Those in emotional distress or suicidal crisis can also call 800-273-8255 to talk to trained counselors for free 24/7. For more information, see 988lifeline.org.

Other help resources are the 24-hour Summit County ADM Board mental health crisis line at 330-434-9144, 24-hour Portage Path Psychiatric Emergency Services at 330-762-6110 or by texting "NAMI" to 741741 for 24/7, confidential, free crisis counseling. (See namisummit.org/crisis-info.)

Arts and restaurant writer Kerry Clawson may be reached at 330-996-3527 or kclawson@thebeaconjournal.com.

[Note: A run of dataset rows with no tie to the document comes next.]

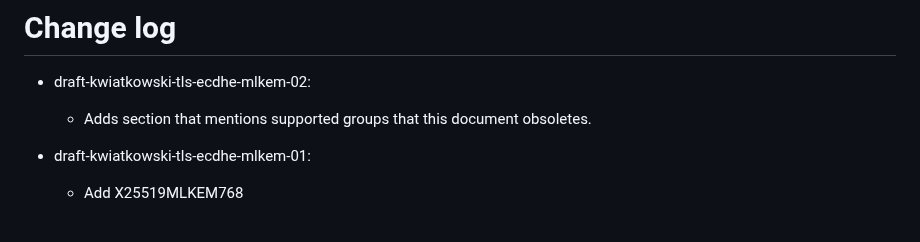
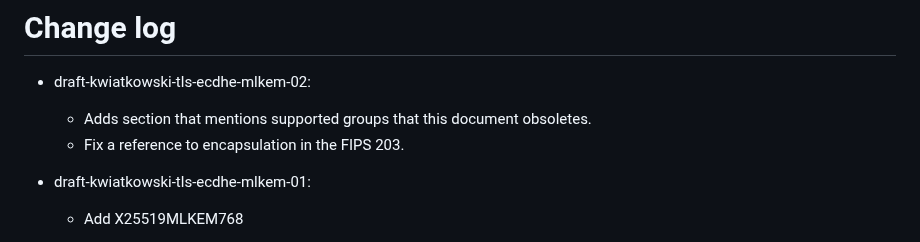
Before and after one commit to post-quantum-cryptography/draft-kwiatkowski-tls-ecdhe-mlkem, a Markdown page: draft-kwiatkowski-tls-ecdhe-mlkem.md, the part around the change. GitHub-like rendering.

Commit message:
Update changelog for -02

```diff
--- a/draft-kwiatkowski-tls-ecdhe-mlkem.md
+++ b/draft-kwiatkowski-tls-ecdhe-mlkem.md
@@ -211,6 +211,7 @@ This document obsoletes 25497 and 25498 in the TLS Supported Groups registry.
 
 * draft-kwiatkowski-tls-ecdhe-mlkem-02:
   * Adds section that mentions supported groups that this document obsoletes.
+  * Fix a reference to encapsulation in the FIPS 203.
 
 * draft-kwiatkowski-tls-ecdhe-mlkem-01:
   * Add X25519MLKEM768
```
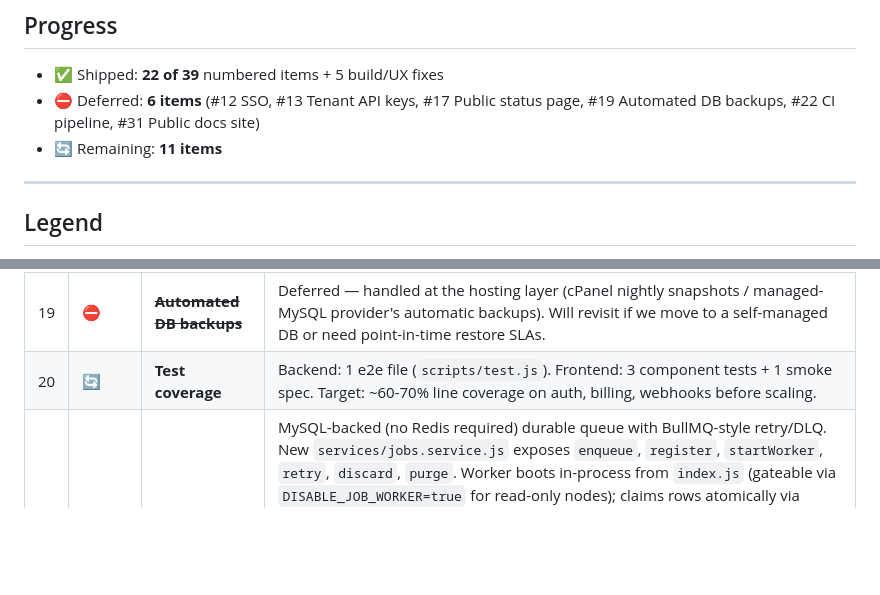
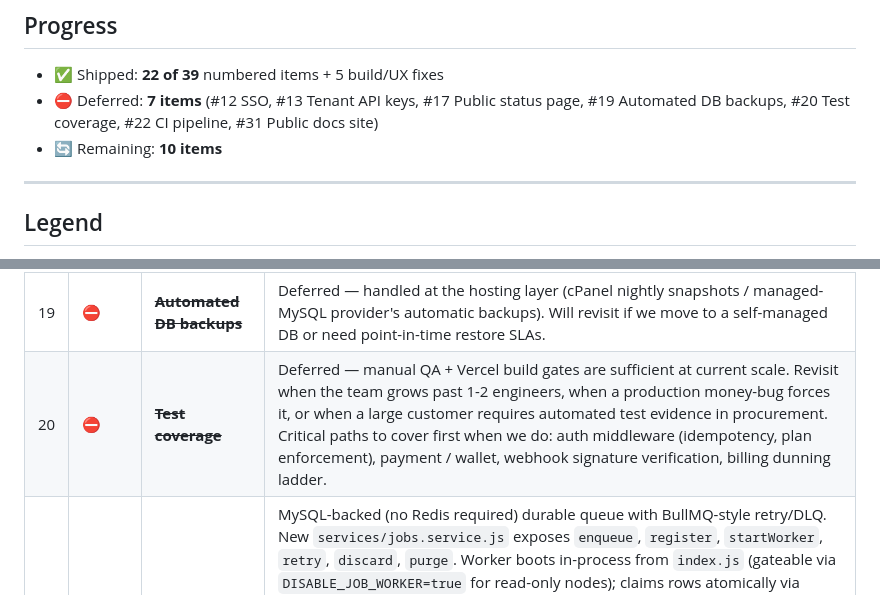
Before and after one commit to Illusio-Designs/omnistock, a Markdown page: docs/PENDING.md, 2 parts joined by grey strips. Drawn GitHub-style; blank space fills up the shorter version.

Commit message:
PENDING.md: mark #20 Test coverage as deferred
Test coverage is off the roadmap for now. Manual QA + Vercel build
gates are sufficient at current scale. Path documented inline so
future-you can pick up: auth middleware, payment / wallet, webhook
signatures and billing dunning are the critical paths to cover
first.

- Row marked ⛔ with strikethrough title and reason
- Progress counter: 22 ✅ / 7 ⛔ / 10 🔄

```diff
--- a/docs/PENDING.md
+++ b/docs/PENDING.md
@@ -18,8 +18,8 @@ that distinguishes a working app from a sellable SaaS.
 ## Progress
 
 - ✅ Shipped: **22 of 39** numbered items + 5 build/UX fixes
-- ⛔ Deferred: **6 items** (#12 SSO, #13 Tenant API keys, #17 Public status page, #19 Automated DB backups, #22 CI pipeline, #31 Public docs site)
-- 🔄 Remaining: **11 items**
+- ⛔ Deferred: **7 items** (#12 SSO, #13 Tenant API keys, #17 Public status page, #19 Automated DB backups, #20 Test coverage, #22 CI pipeline, #31 Public docs site)
+- 🔄 Remaining: **10 items**
 
 ---
 
@@ -81,7 +81,7 @@ that distinguishes a working app from a sellable SaaS.
 | 17 | ⛔ | ~~**Public status page**~~ | Deferred — not needed at current scale. Will revisit when an enterprise prospect or post-mortem demands it; recommended path is BetterStack/Instatus (hosted, ~1 hour to set up) so the status page lives on different infrastructure than the API it monitors. |
 | 18 | ✅ | **`/healthz` and `/readyz` endpoints** | New `backend/src/routes/health.routes.js` mounted **before** the global rate limiter and audit middleware so probe traffic doesn't burn the limit budget or pollute the audit log. `/healthz` returns process uptime + pid (200 if Node is alive). `/readyz` checks DB reachability + presence of required env vars (`JWT_SECRET`, `ENCRYPTION_KEY`); returns 503 with per-check details if anything is broken. Legacy aliases `/health`, `/live`, `/ready` kept for back-compat with any existing monitor. Inline implementations previously in `index.js` removed. Shipped in this commit. |
 | 19 | ⛔ | ~~**Automated DB backups**~~ | Deferred — handled at the hosting layer (cPanel nightly snapshots / managed-MySQL provider's automatic backups). Will revisit if we move to a self-managed DB or need point-in-time restore SLAs. |
-| 20 | 🔄 | **Test coverage** | Backend: 1 e2e file (`scripts/test.js`). Frontend: 3 component tests + 1 smoke spec. Target: ~60-70% line coverage on auth, billing, webhooks before scaling. |
+| 20 | ⛔ | ~~**Test coverage**~~ | Deferred — manual QA + Vercel build gates are sufficient at current scale. Revisit when the team grows past 1-2 engineers, when a production money-bug forces it, or when a large customer requires automated test evidence in procurement. Critical paths to cover first when we do: auth middleware (idempotency, plan enforcement), payment / wallet, webhook signature verification, billing dunning ladder. |
 | 21 | ✅ | **Background job queue** | MySQL-backed (no Redis required) durable queue with BullMQ-style retry/DLQ. New `services/jobs.service.js` exposes `enqueue`, `register`, `startWorker`, `retry`, `discard`, `purge`. Worker boots in-process from `index.js` (gateable via `DISABLE_JOB_WORKER=true` for read-only nodes); claims rows atomically via UPDATE-WHERE-pending, reschedules failures with 30s/1m/5m/15m/60m back-off, and dead-letters after `maxAttempts`. Stale `running` rows older than 10 min are reaped to recover from hard crashes. Handlers registered for `email.send`, `webhook.deliver` (HMAC-signed), `channel.sync`, `audit.purge` in `jobs/handlers.js`. New `job_queue` table in `initDb.js`. Founder UI at `/admin/jobs`: 4 stat tiles (pending/running/done/dead) double as bucket switchers, type filter, search, click-to-expand row showing payload + last error, Retry on dead-letter rows, Discard on done/dead, Purge old rows action. Auto-refreshes the live buckets every 5s. Ticket-reply email migrated as a demo of the new pattern. Shipped in this commit. |
 | 22 | ⛔ | ~~**CI pipeline**~~ | Deferred — not on the roadmap. Vercel build + the existing local lint/typecheck cover most regressions; revisit if/when the team grows or merge conflicts on `main` start hurting. Path documented: `.github/workflows/ci.yml` running lint + typecheck + `next build` on PR, plus a `vercel.json` ignoreCommand to skip frontend builds for backend-only pushes. |
 
```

Drama therapy workshop details

Program: "The Book of Life & Death," a drama therapy workshop on suicidal ideation

When: Workshop 10 a.m. to 3 p.m. Dec. 4, arrive at 9:30 a.m.

Where: None Too Fragile Theatre, 732 W. Exchange St., Akron

Cost: Free

Information: nonetoofragile.com

Show details

Drama: " 'Night, Mother"

When: Opens 8 p.m. Dec. 2, continuing through Dec. 17, 8 p.m. Thursdays-Saturdays, 2 p.m. Dec. 11, 8 p.m. Dec. 12

Where: None Too Fragile Theatre, 732 W. Exchange St., Akron

Onstage: Anne McEvoy, Kelly Strand

Offstage: Marsha Norman, playwright; Sean Derry, director

Cost: $30

Information: nonetoofragile.com or 330-962-5547

This article originally appeared on Akron Beacon Journal: None Too Fragile in Akron focuses on Drama therapy in workshop